• What is needed
Looking at the listing below, retype exactly the lines starting at the one containing "16: recherche hybride" and ending at the one containing "style T fill:#f59e0b,color:#000", both included, and nothing else.

• Input for this task
■ ■ ■

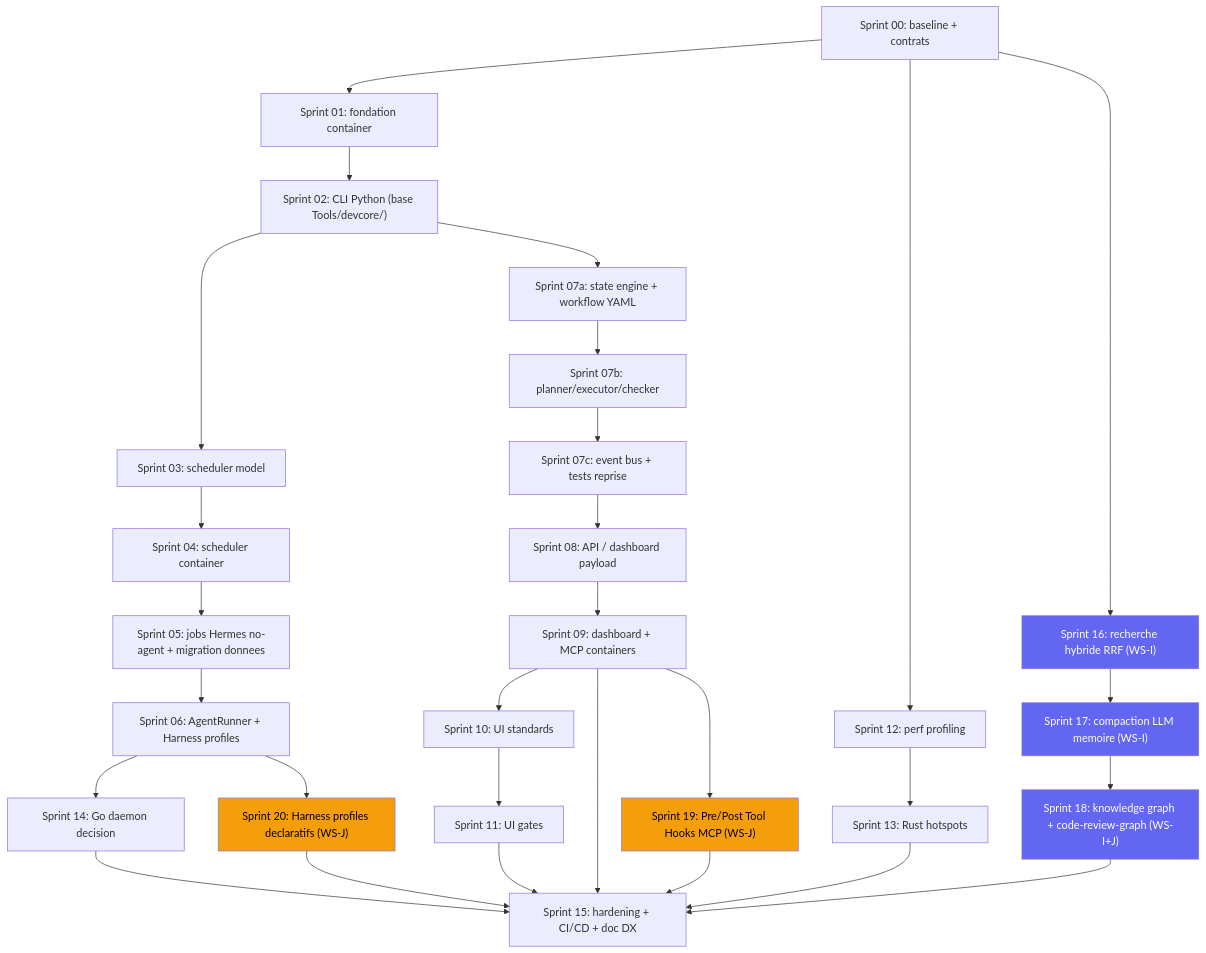
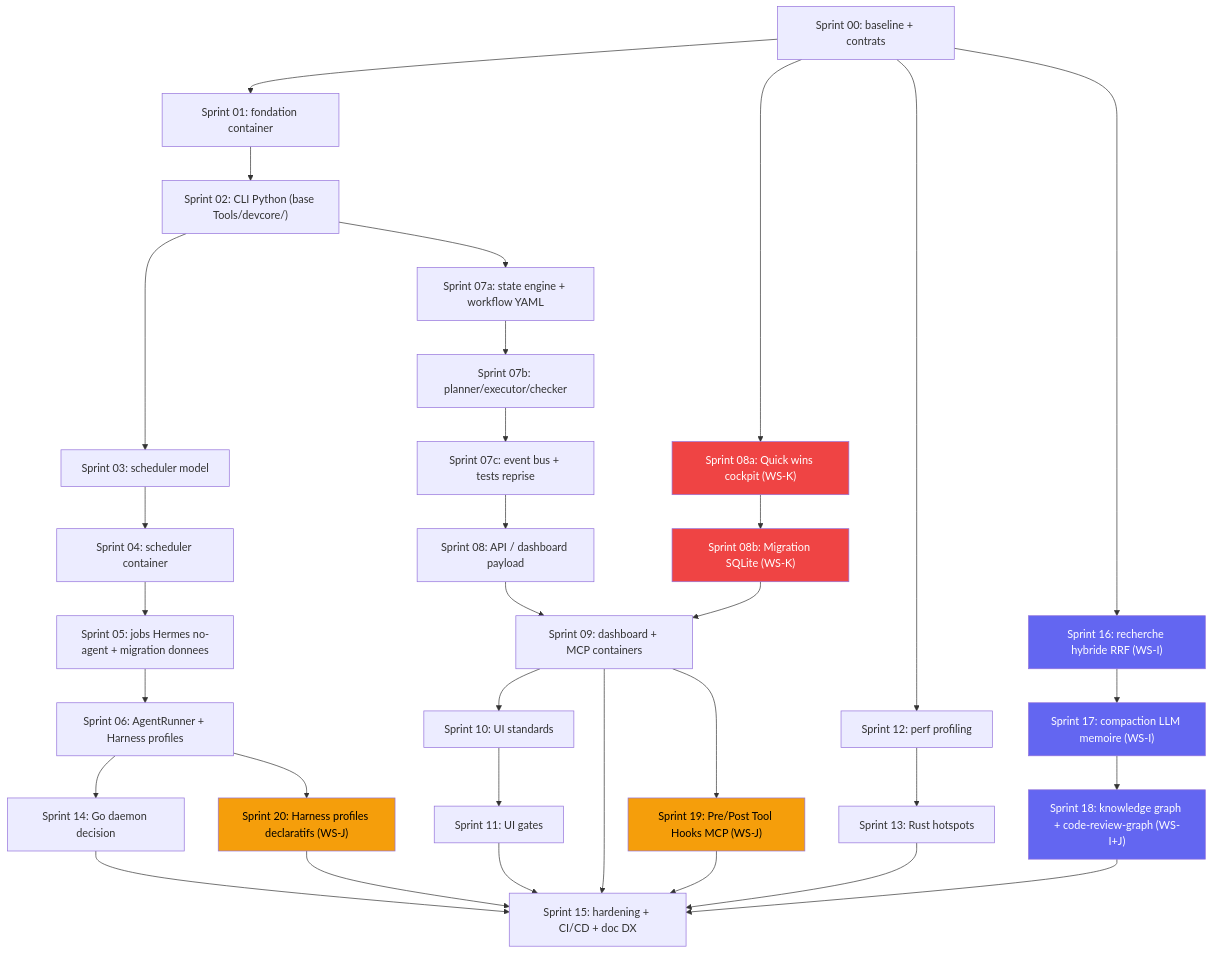
The diagram in docs/DEV_CORE_v10_UNIFIED_IMPLEMENTATION_ROADMAP.md (trabelssi38/devcore), drawn with Mermaid before and after one commit. The commit also changed other lines of this file, not shown here.

Commit message:
docs(roadmap): add WS-K Data Architecture workstream with Sprint 08a quick wins and Sprint 08b SQLite migration

````diff
--- a/docs/DEV_CORE_v10_UNIFIED_IMPLEMENTATION_ROADMAP.md
+++ b/docs/DEV_CORE_v10_UNIFIED_IMPLEMENTATION_ROADMAP.md
@@ -852,36 +1031,41 @@
 ```mermaid
 flowchart TD
     A["Sprint 00: baseline + contrats"] --> B["Sprint 01: fondation container"]
     B --> C["Sprint 02: CLI Python (base Tools/devcore/)"]
     C --> D["Sprint 03: scheduler model"]
     D --> E["Sprint 04: scheduler container"]
     E --> F["Sprint 05: jobs Hermes no-agent + migration donnees"]
     F --> G["Sprint 06: AgentRunner + Harness profiles"]
     C --> H1["Sprint 07a: state engine + workflow YAML"]
     H1 --> H2["Sprint 07b: planner/executor/checker"]
     H2 --> H3["Sprint 07c: event bus + tests reprise"]
     H3 --> I["Sprint 08: API / dashboard payload"]
-    I --> J["Sprint 09: dashboard + MCP containers"]
+    A --> QW["Sprint 08a: Quick wins cockpit (WS-K)"]
+    QW --> DB["Sprint 08b: Migration SQLite (WS-K)"]
+    DB --> J["Sprint 09: dashboard + MCP containers"]
+    I --> J
     J --> K["Sprint 10: UI standards"]
     K --> L["Sprint 11: UI gates"]
     A --> M["Sprint 12: perf profiling"]
     M --> N["Sprint 13: Rust hotspots"]
     G --> O["Sprint 14: Go daemon decision"]
     J --> P["Sprint 15: hardening + CI/CD + doc DX"]
     L --> P
     N --> P
     O --> P
     A --> Q["Sprint 16: recherche hybride RRF (WS-I)"]
     Q --> R["Sprint 17: compaction LLM memoire (WS-I)"]
     R --> S["Sprint 18: knowledge graph + code-review-graph (WS-I+J)"]
     S --> P
     J --> T["Sprint 19: Pre/Post Tool Hooks MCP (WS-J)"]
     T --> P
     G --> U["Sprint 20: Harness profiles declaratifs (WS-J)"]
     U --> P
+    style QW fill:#ef4444,color:#fff
+    style DB fill:#ef4444,color:#fff
     style Q fill:#6366f1,color:#fff
     style R fill:#6366f1,color:#fff
     style S fill:#6366f1,color:#fff
     style T fill:#f59e0b,color:#000
     style U fill:#f59e0b,color:#000
 ```
````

■ ■ ■

• Expected answer
     A --> Q["Sprint 16: recherche hybride RRF (WS-I)"]
     Q --> R["Sprint 17: compaction LLM memoire (WS-I)"]
     R --> S["Sprint 18: knowledge graph + code-review-graph (WS-I+J)"]
     S --> P
     J --> T["Sprint 19: Pre/Post Tool Hooks MCP (WS-J)"]
     T --> P
     G --> U["Sprint 20: Harness profiles declaratifs (WS-J)"]
     U --> P
+    style QW fill:#ef4444,color:#fff
+    style DB fill:#ef4444,color:#fff
     style Q fill:#6366f1,color:#fff
     style R fill:#6366f1,color:#fff
     style S fill:#6366f1,color:#fff
     style T fill:#f59e0b,color:#000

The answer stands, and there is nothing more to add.